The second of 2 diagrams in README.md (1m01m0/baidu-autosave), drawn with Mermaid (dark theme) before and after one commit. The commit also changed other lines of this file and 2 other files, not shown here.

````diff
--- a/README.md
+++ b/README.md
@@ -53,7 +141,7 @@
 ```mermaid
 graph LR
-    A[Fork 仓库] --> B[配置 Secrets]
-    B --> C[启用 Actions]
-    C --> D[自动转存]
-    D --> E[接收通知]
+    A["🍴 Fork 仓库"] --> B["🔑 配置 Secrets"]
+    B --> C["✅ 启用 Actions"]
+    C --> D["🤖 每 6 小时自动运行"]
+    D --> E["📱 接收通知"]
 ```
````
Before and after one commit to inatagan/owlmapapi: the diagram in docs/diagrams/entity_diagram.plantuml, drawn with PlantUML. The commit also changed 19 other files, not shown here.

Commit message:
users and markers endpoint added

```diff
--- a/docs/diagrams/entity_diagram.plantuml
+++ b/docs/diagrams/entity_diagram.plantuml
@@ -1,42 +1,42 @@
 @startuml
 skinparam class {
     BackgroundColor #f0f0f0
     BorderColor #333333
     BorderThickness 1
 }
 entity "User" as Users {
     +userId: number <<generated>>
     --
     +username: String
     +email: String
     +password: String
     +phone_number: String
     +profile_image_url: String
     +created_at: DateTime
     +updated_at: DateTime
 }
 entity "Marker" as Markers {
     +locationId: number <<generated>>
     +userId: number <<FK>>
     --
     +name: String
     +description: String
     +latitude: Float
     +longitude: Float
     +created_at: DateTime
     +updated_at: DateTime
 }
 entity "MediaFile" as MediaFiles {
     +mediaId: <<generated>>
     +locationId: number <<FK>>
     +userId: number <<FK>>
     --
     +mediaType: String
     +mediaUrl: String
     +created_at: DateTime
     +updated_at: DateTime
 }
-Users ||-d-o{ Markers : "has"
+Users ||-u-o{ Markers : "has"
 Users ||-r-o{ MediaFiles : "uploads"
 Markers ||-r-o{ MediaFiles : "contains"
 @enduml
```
...
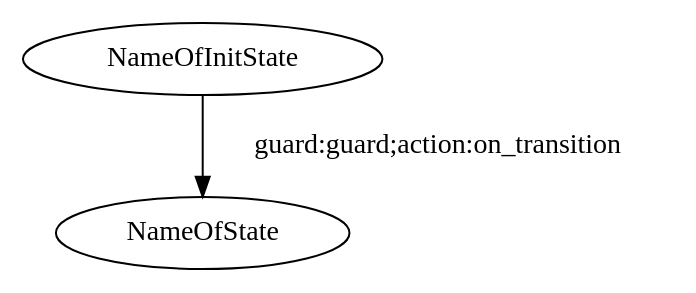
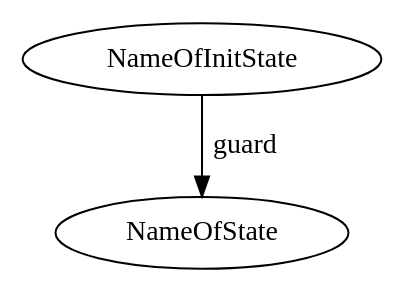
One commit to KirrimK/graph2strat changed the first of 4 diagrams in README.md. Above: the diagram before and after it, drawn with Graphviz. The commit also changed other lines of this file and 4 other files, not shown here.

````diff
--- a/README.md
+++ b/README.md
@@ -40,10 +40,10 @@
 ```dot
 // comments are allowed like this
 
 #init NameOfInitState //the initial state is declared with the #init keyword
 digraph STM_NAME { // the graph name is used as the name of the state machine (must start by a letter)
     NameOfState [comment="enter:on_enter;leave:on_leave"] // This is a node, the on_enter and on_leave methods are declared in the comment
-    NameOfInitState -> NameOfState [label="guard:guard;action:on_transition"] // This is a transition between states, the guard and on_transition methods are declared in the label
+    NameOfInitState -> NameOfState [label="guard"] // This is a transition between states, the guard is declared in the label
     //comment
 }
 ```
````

> [Your assignment]:
When a line of the entries above contains the word "Fork", include it in a tally, then give that tally alone.

> [Exercise response]:
2